*** Opening Provided records ***

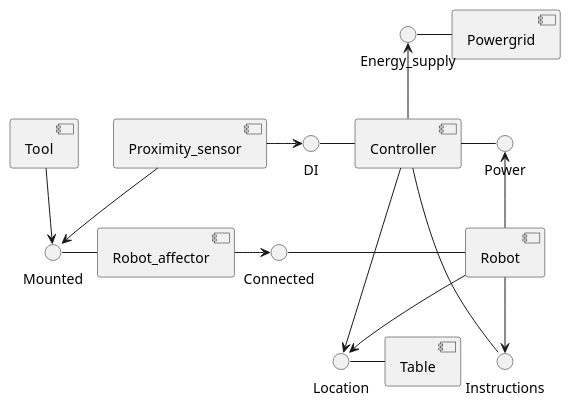
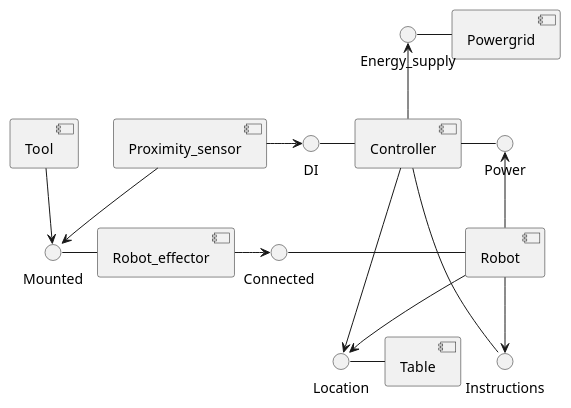
One commit to Vrosko/PS_combined changed the diagram in src/chapter2/interface_diagram.md. Above: the diagram before and after it, drawn with PlantUML. The commit also changed 16 other files, not shown here.

````diff
--- a/src/chapter2/interface_diagram.md
+++ b/src/chapter2/interface_diagram.md
@@ -5,36 +5,36 @@
 ```plantuml
 @startuml IA v0
 
 [Proximity_sensor]
 [Tool]
-[Robot_affector]
+[Robot_effector]
 [Robot]
 [Controller]
 [Table]
 [Powergrid]
 
 Location - Table
 
 Controller ---> Location
 Controller - Power
 
 Energy_supply <-- Controller
 Energy_supply - Powergrid
 
-Mounted - Robot_affector
+Mounted - Robot_effector
 Robot -> Location
 Power <-- Robot
 
-Robot_affector -> Connected
+Robot_effector -> Connected
 Proximity_sensor --> Mounted
 Connected - Robot
 
 Tool --> Mounted
 Proximity_sensor -> DI
 DI - Controller
 
 Robot --> Instructions
 Instructions - Controller
 
 @enduml
 ```
````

*** Closing Provided records ***

# What is required
Work through the data line by line and state how many lines have the string "Controller"; add nothing else.

# Solution
6